» **Task prompt**: Please copy out every line of the listing below in which the word "portrait" appears.

» **Dataset entries**:
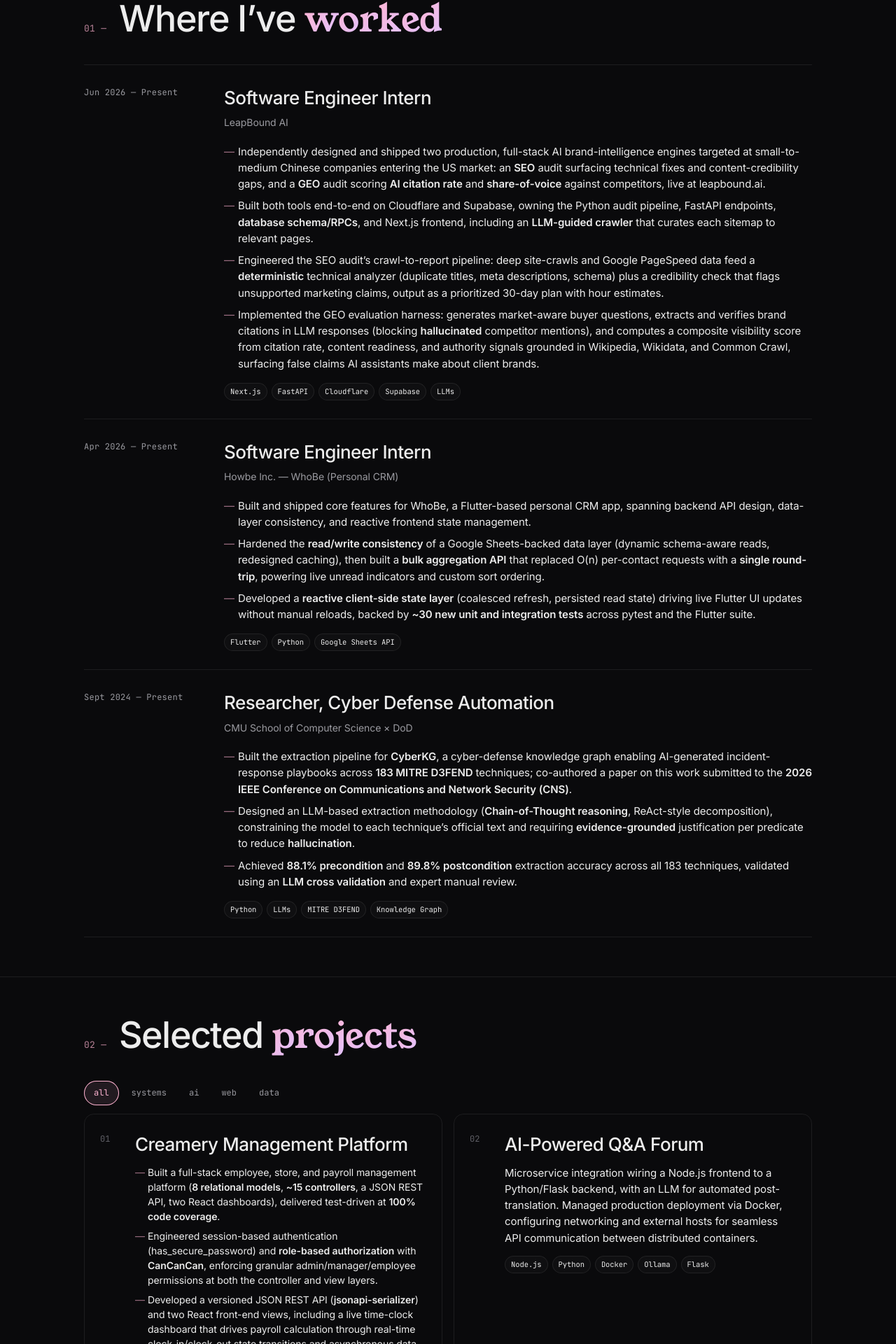
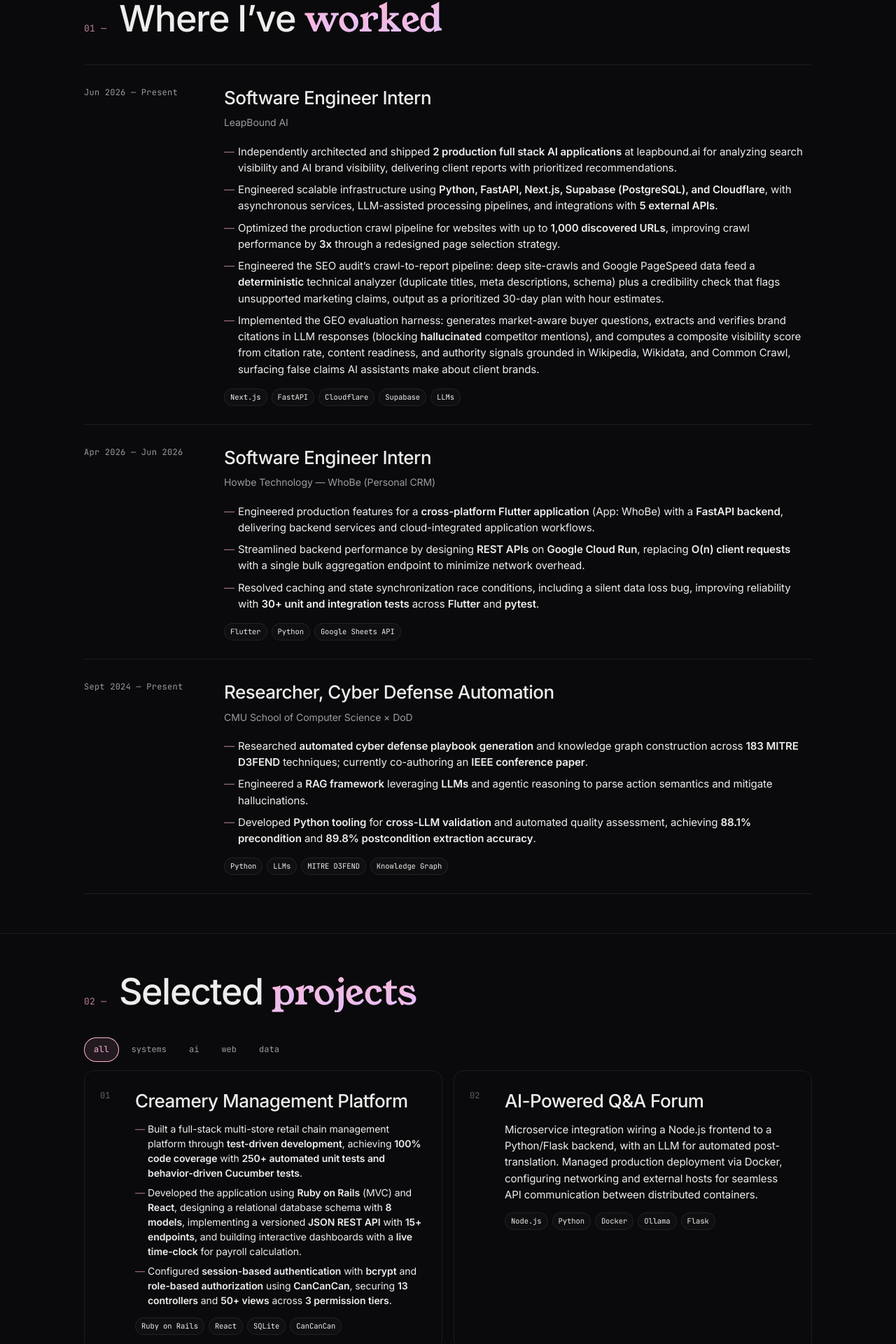
Before and after one commit to newmoooon/personalwebsite, a React (Vite) app in the folder cindywang/: page / in a window 1280 px wide. Shown: the part 857-2777 px from the top of the page at 70% size. Built offline with nearby package versions, Linux system fonts and the light colour scheme.

Commit message:
Update resume content, portrait, and header details to match latest resume

```diff
--- a/cindywang/src/components/Experience.jsx
+++ b/cindywang/src/components/Experience.jsx
@@ -6,8 +6,9 @@
     org: 'LeapBound AI',
     date: 'Jun 2026 — Present',
     bullets: [
-      <>Independently designed and shipped two production, full-stack AI brand-intelligence engines targeted at small-to-medium Chinese companies entering the US market: an <strong>SEO</strong> audit surfacing technical fixes and content-credibility gaps, and a <strong>GEO</strong> audit scoring <strong>AI citation rate</strong> and <strong>share-of-voice</strong> against competitors, live at leapbound.ai.</>,
-      <>Built both tools end-to-end on Cloudflare and Supabase, owning the Python audit pipeline, FastAPI endpoints, <strong>database schema/RPCs</strong>, and Next.js frontend, including an <strong>LLM-guided crawler</strong> that curates each sitemap to relevant pages.</>,
+      <>Independently architected and shipped <strong>2 production full stack AI applications</strong> at leapbound.ai for analyzing search visibility and AI brand visibility, delivering client reports with prioritized recommendations.</>,
+      <>Engineered scalable infrastructure using <strong>Python, FastAPI, Next.js, Supabase (PostgreSQL), and Cloudflare</strong>, with asynchronous services, LLM-assisted processing pipelines, and integrations with <strong>5 external APIs</strong>.</>,
+      <>Optimized the production crawl pipeline for websites with up to <strong>1,000 discovered URLs</strong>, improving crawl performance by <strong>3x</strong> through a redesigned page selection strategy.</>,
       <>Engineered the SEO audit&rsquo;s crawl-to-report pipeline: deep site-crawls and Google PageSpeed data feed a <strong>deterministic</strong> technical analyzer (duplicate titles, meta descriptions, schema) plus a credibility check that flags unsupported marketing claims, output as a prioritized 30-day plan with hour estimates.</>,
       <>Implemented the GEO evaluation harness: generates market-aware buyer questions, extracts and verifies brand citations in LLM responses (blocking <strong>hallucinated</strong> competitor mentions), and computes a composite visibility score from citation rate, content readiness, and authority signals grounded in Wikipedia, Wikidata, and Common Crawl, surfacing false claims AI assistants make about client brands.</>,
     ],
@@ -15,12 +16,12 @@
   },
   {
     title: 'Software Engineer Intern',
-    org: 'Howbe Inc. — WhoBe (Personal CRM)',
-    date: 'Apr 2026 — Present',
+    org: 'Howbe Technology — WhoBe (Personal CRM)',
+    date: 'Apr 2026 — Jun 2026',
     bullets: [
-      <>Built and shipped core features for WhoBe, a Flutter-based personal CRM app, spanning backend API design, data-layer consistency, and reactive frontend state management.</>,
-      <>Hardened the <strong>read/write consistency</strong> of a Google Sheets-backed data layer (dynamic schema-aware reads, redesigned caching), then built a <strong>bulk aggregation API</strong> that replaced O(n) per-contact requests with a <strong>single round-trip</strong>, powering live unread indicators and custom sort ordering.</>,
-      <>Developed a <strong>reactive client-side state layer</strong> (coalesced refresh, persisted read state) driving live Flutter UI updates without manual reloads, backed by <strong>~30 new unit and integration tests</strong> across pytest and the Flutter suite.</>,
+      <>Engineered production features for a <strong>cross-platform Flutter application</strong> (App: WhoBe) with a <strong>FastAPI backend</strong>, delivering backend services and cloud-integrated application workflows.</>,
+      <>Streamlined backend performance by designing <strong>REST APIs</strong> on <strong>Google Cloud Run</strong>, replacing <strong>O(n) client requests</strong> with a single bulk aggregation endpoint to minimize network overhead.</>,
+      <>Resolved caching and state synchronization race conditions, including a silent data loss bug, improving reliability with <strong>30+ unit and integration tests</strong> across <strong>Flutter</strong> and <strong>pytest</strong>.</>,
     ],
     tags: ['Flutter', 'Python', 'Google Sheets API'],
   },
@@ -29,9 +30,9 @@
     org: 'CMU School of Computer Science × DoD',
     date: 'Sept 2024 — Present',
     bullets: [
-      <>Built the extraction pipeline for <strong>CyberKG</strong>, a cyber-defense knowledge graph enabling AI-generated incident-response playbooks across <strong>183 MITRE D3FEND</strong> techniques; co-authored a paper on this work submitted to the <strong>2026 IEEE Conference on Communications and Network Security (CNS)</strong>.</>,
-      <>Designed an LLM-based extraction methodology (<strong>Chain-of-Thought reasoning</strong>, ReAct-style decomposition), constraining the model to each technique&rsquo;s official text and requiring <strong>evidence-grounded</strong> justification per predicate to reduce <strong>hallucination</strong>.</>,
-      <>Achieved <strong>88.1% precondition</strong> and <strong>89.8% postcondition</strong> extraction accuracy across all 183 techniques, validated using an <strong>LLM cross validation</strong> and expert manual review.</>,
+      <>Researched <strong>automated cyber defense playbook generation</strong> and knowledge graph construction across <strong>183 MITRE D3FEND</strong> techniques; currently co-authoring an <strong>IEEE conference paper</strong>.</>,
+      <>Engineered a <strong>RAG framework</strong> leveraging <strong>LLMs</strong> and agentic reasoning to parse action semantics and mitigate hallucinations.</>,
+      <>Developed <strong>Python tooling</strong> for <strong>cross-LLM validation</strong> and automated quality assessment, achieving <strong>88.1% precondition</strong> and <strong>89.8% postcondition extraction accuracy</strong>.</>,
     ],
     tags: ['Python', 'LLMs', 'MITRE D3FEND', 'Knowledge Graph'],
   },
--- a/cindywang/src/components/Home.jsx
+++ b/cindywang/src/components/Home.jsx
@@ -104,9 +104,9 @@
         </p>
 
         <div className="hero-meta mono stagger">
-          <span>SNV, CA / PGH, PA</span>
+          <span>Bay Area, CA / PGH, PA</span>
           <span className="sep">✦</span>
-          <span>B.S. expected 05.2028</span>
+          <span>B.S. 05.2028</span>
         </div>
 
         <div className="hero-actions stagger">
--- a/cindywang/src/components/Projects.jsx
+++ b/cindywang/src/components/Projects.jsx
@@ -9,9 +9,9 @@
     n: '01',
     title: 'Creamery Management Platform',
     bullets: [
-      <>Built a full-stack employee, store, and payroll management platform (<strong>8 relational models</strong>, <strong>~15 controllers</strong>, a JSON REST API, two React dashboards), delivered test-driven at <strong>100% code coverage</strong>.</>,
-      <>Engineered session-based authentication (has_secure_password) and <strong>role-based authorization</strong> with <strong>CanCanCan</strong>, enforcing granular admin/manager/employee permissions at both the controller and view layers.</>,
-      <>Developed a versioned JSON REST API (<strong>jsonapi-serializer</strong>) and two React front-end views, including a live time-clock dashboard that drives payroll calculation through real-time clock-in/clock-out state transitions and asynchronous data fetching.</>,
+      <>Built a full-stack multi-store retail chain management platform through <strong>test-driven development</strong>, achieving <strong>100% code coverage</strong> with <strong>250+ automated unit tests and behavior-driven Cucumber tests</strong>.</>,
+      <>Developed the application using <strong>Ruby on Rails</strong> (MVC) and <strong>React</strong>, designing a relational database schema with <strong>8 models</strong>, implementing a versioned <strong>JSON REST API</strong> with <strong>15+ endpoints</strong>, and building interactive dashboards with a <strong>live time-clock</strong> for payroll calculation.</>,
+      <>Configured <strong>session-based authentication</strong> with <strong>bcrypt</strong> and <strong>role-based authorization</strong> using <strong>CanCanCan</strong>, securing <strong>13 controllers</strong> and <strong>50+ views</strong> across <strong>3 permission tiers</strong>.</>,
     ],
     tags: ['Ruby on Rails', 'React', 'SQLite', 'CanCanCan'],
     cats: ['web', 'data'],
@@ -27,8 +27,9 @@
     n: '03',
     title: 'Dynamic Memory Allocator',
     bullets: [
-      <>Built a dynamic memory allocator (malloc, free, realloc, calloc) using <strong>segregated free lists</strong>, with a custom <strong>heap consistency checker</strong> validating block alignment, header/footer integrity, and coalescing correctness across a full 64-bit address space.</>,
-      <>Eliminated block footers and minimized per-block overhead to cut internal fragmentation, achieving <strong>&gt;75% heap utilization</strong> and <strong>&gt;10,000 kops/sec</strong> throughput.</>,
+      <>Programmed a <strong>memory management system</strong> in C implementing malloc, free, realloc, and calloc using <strong>segregated free lists</strong>.</>,
+      <>Optimized memory efficiency by minimizing data layout overhead, achieving <strong>75%+ heap utilization</strong> and <strong>10,000+ KOPS throughput</strong>.</>,
+      <>Implemented runtime consistency checks to validate memory safety, allocator correctness, and data structure integrity across a <strong>64-bit address space</strong>.</>,
     ],
     tags: ['C', 'Segregated Lists', 'Heap'],
     cats: ['systems'],
```
Also changed, not shown: cindywang/public/portrait.jpg, 1 other file (tests, documents, lock files or other folders).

» **Response area**:
Update resume content, portrait, and header details to match latest resume
Also changed, not shown: cindywang/public/portrait.jpg, 1 other file (tests, documents, lock files or other folders).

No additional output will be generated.